Carola of Vasa
|Carola of Vasa|
Queen Carola of Saxony (1899)
|Queen consort of Saxony|
|Tenure||29 October 1873 – 19 June 1902|
5 August 1833|
|Died||15 December 1907
|Spouse||Albert I of Saxony|
|Father||Gustavus, Crown Prince of Sweden|
|Mother||Princess Louise Amelie of Baden|
Carola of Vasa (Karoline Frederikke Franziska Stephanie Amalia Cecilia; 5 August 1833 at Schönbrunn – 15 December 1907 at Dresden) was a titular princess of Sweden, and the queen consort of Saxony. She was the last Queen of Saxony.
In the early 1850s, she was considered one of the most beautiful royal princesses of Europe. Suitors were not lacking, and there had been plans for her to marry Napoléon III, Emperor of the French. She was a cousin of the Emperor's through her maternal grandmother Stéphanie de Beauharnais, also the adoptive daughter of Napoleon I and a Princess of the First French Empire. Her father was against the marriage due to the volatile political situation in France and his dynasty's historical dispute with the Napoleonic monarchy. 20 years later, when Napoleon III fell from power, her father is quoted as saying, "I foresaw that correctly!"
In 1852, against her father's wishes, Carola converted to Catholicism. On 18 June 1853, Carola married in Dresden, Crown Prince Albert of Saxony. Their marriage was childless. Her closest heirs were: in paternal side, Frederick II, Grand Duke of Baden (1857–1928), son of her first cousin; and her first cousin King Carol I of Romania (1839–1914) in maternal side.
She had a good relationship to her parents-in-law and was described as their support during difficult times. Already as a crown princess, Carola began the activity within social issues which she would continue as a queen. In 1866, she visited Saxony's field hospitals in Vienna, where she made herself known as a good samaritan. In 1867, she founded the Albert commission, which contributed to the medical care of the German army during the war of 1870-71. For her work, she was decorated with the Prussian Luisen-Orden and the Saxon Order of Sidonia. In 1871, she accompanied Albert to Compiègne after the defeat of France, where she entertained the officers of the victorious armies as a popular hostess.

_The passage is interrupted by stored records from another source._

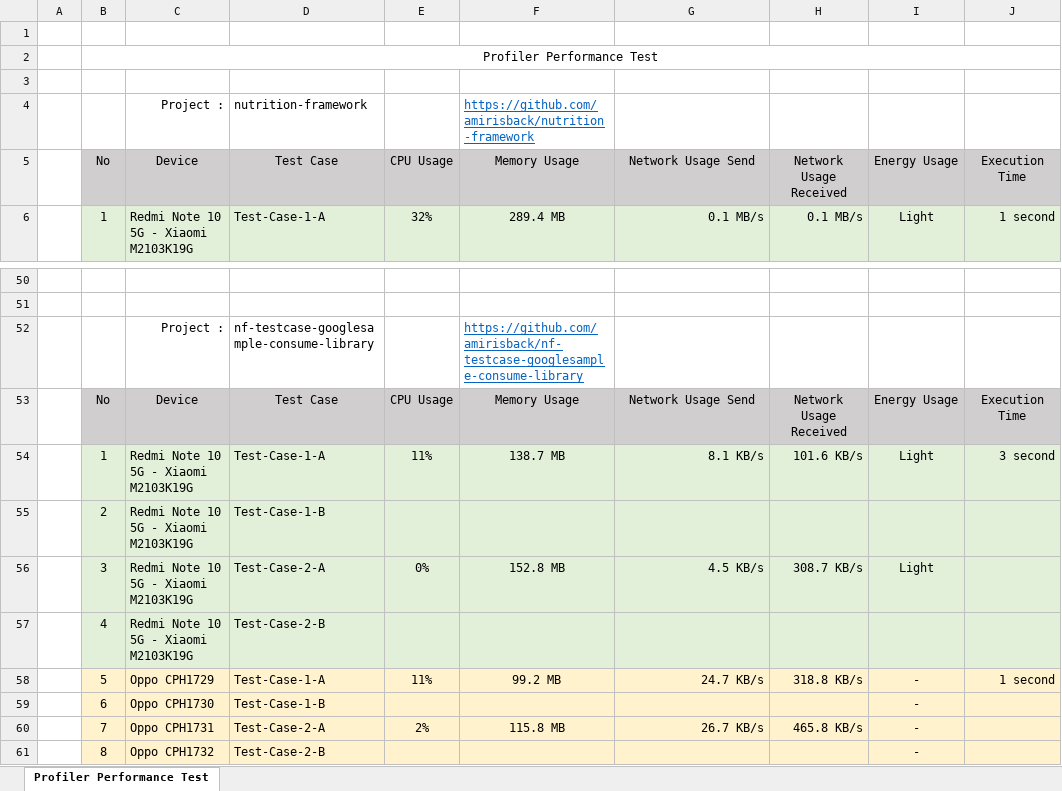
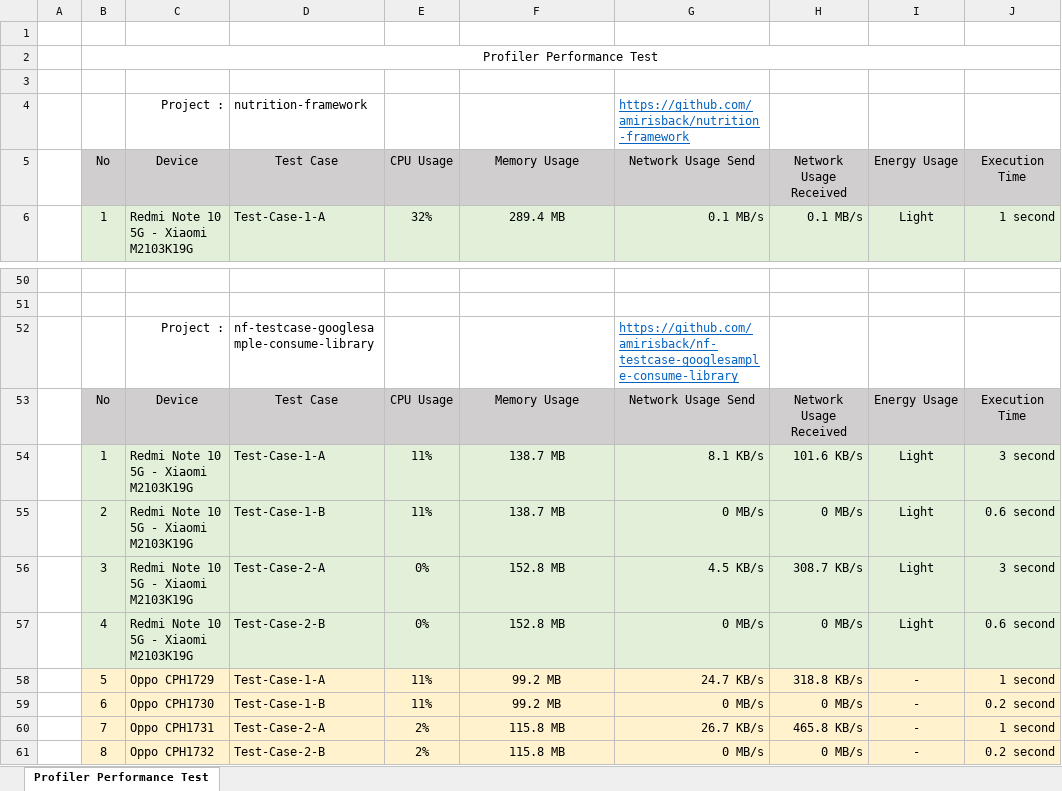
Before and after one commit to amirisback/nutrition-framework, an Excel workbook: docs/scenario-test/report-profiler-test.xlsx, sheet Profiler Performance Test, drawn as a sheet; only a part is shown, gaps mark what is left out; values as stored, in another font and other column widths than the file's, no borders; removed rows and columns are numbered as before the commit, all else as after; the diff covers the shown part only; the diff names each change by its address in the sheet, - before the commit and + after, or states it on an @@ line.

Commit message:
update: report test

```diff
--- a/docs/scenario-test/report-profiler-test.xlsx (sheet Profiler Performance Test)
+++ b/docs/scenario-test/report-profiler-test.xlsx (sheet Profiler Performance Test)
-F4: https://github.com/amirisback/nutrition-framework
+F4: (empty)
-G4: (empty)
+G4: https://github.com/amirisback/nutrition-framework
-F52: https://github.com/amirisback/nf-testcase-googlesample-consume-library
+F52: (empty)
-G52: (empty)
+G52: https://github.com/amirisback/nf-testcase-googlesample-consume-library
-row 55:  | 2 | Redmi Note 10 5G - Xiaomi M2103K19G | Test-Case-1-B
+row 55:  | 2 | Redmi Note 10 5G - Xiaomi M2103K19G | Test-Case-1-B | 11% | 138.7 MB | 0 MB/s | 0 MB/s | Light | 0.6 second
-J56: (empty)
+J56: 3 second
-row 57:  | 4 | Redmi Note 10 5G - Xiaomi M2103K19G | Test-Case-2-B
+row 57:  | 4 | Redmi Note 10 5G - Xiaomi M2103K19G | Test-Case-2-B | 0% | 152.8 MB | 0 MB/s | 0 MB/s | Light | 0.6 second
-row 59:  | 6 | Oppo CPH1730 | Test-Case-1-B |  |  |  |  | -
+row 59:  | 6 | Oppo CPH1730 | Test-Case-1-B | 11% | 99.2 MB | 0 MB/s | 0 MB/s | - | 0.2 second
-J60: (empty)
+J60: 1 second
-row 61:  | 8 | Oppo CPH1732 | Test-Case-2-B |  |  |  |  | -
+row 61:  | 8 | Oppo CPH1732 | Test-Case-2-B | 2% | 115.8 MB | 0 MB/s | 0 MB/s | - | 0.2 second
```
Also changed, not shown: 12 added rows, 12 removed rows and 6 edited cells elsewhere in this sheet.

In 1873, her spouse succeeded his father as King Albert I, making Carola queen. In 1884, the deposed Vasa dynasty made peace with the new Swedish Bernadotte dynasty through her, when the remains of her grandfather, king Gustav IV Adolf of Sweden, her father and her brother Ludvig were taken to Stockholm and interred in the royal crypt. In 1888, Carola and her spouse made an official visit to Sweden.
Queen Carola made an important contribution to the health care organisation in Saxony. In 1867, as Crown princess, she and Marie Simon founded the Albert-Verein. She founded a wet nurse school at Leipziger Tor (1869), the hospital "Carola-Haus" (1878), the women employment agency Johannes-Verein (1876), a women's school in Schwarzenberg (1884), the home "Gustavheim" for the old, sick and weak in Niederpoyritz (1887), the school Lehrertöchterheim Carola-Stift Klotzsche (1892) and the home for handicapped Amalie hus Löbtau, Friedrichstadt (1896). Carola was a popular queen. She was widowed in 1902.
She was the 499th Dame of the Royal Order of Queen Maria Luisa.
- The Queen Carola's bird-of-paradise is named in honor of her; the King of Saxony bird-of-paradise in honor of her husband.
- A spring of mineral water is named after her in Tarasp.
|Wikimedia Commons has media related to Carola of Vasa.|
- Schimpff, George von. Aus dem Leben der Königin Carola von Sachsen: zur fünfundzwanzigjährigen Regierungs-Jubelfeier Seiner Majestät des Königs und Ihrer Majestät der Königin. Leipzig: J.C. Hinrichs, 1898.
- Almanach de Gotha, Gotha 1887 und 1901
- Hultman, H.: Prinsen av Vasa, Stockholm 1974
- Louisa of Tuscany, Ex-Crown Princess of Saxony: My Own Story, London 1911
Carola of Vasa
Cadet branch of the House of OldenburgBorn: 5 August 1833 Died: 15 December 1907
Amalie Auguste of Bavaria
|Queen Consort of Saxony
29 October 1873 – 19 June 1902
monarchy abolished in 1918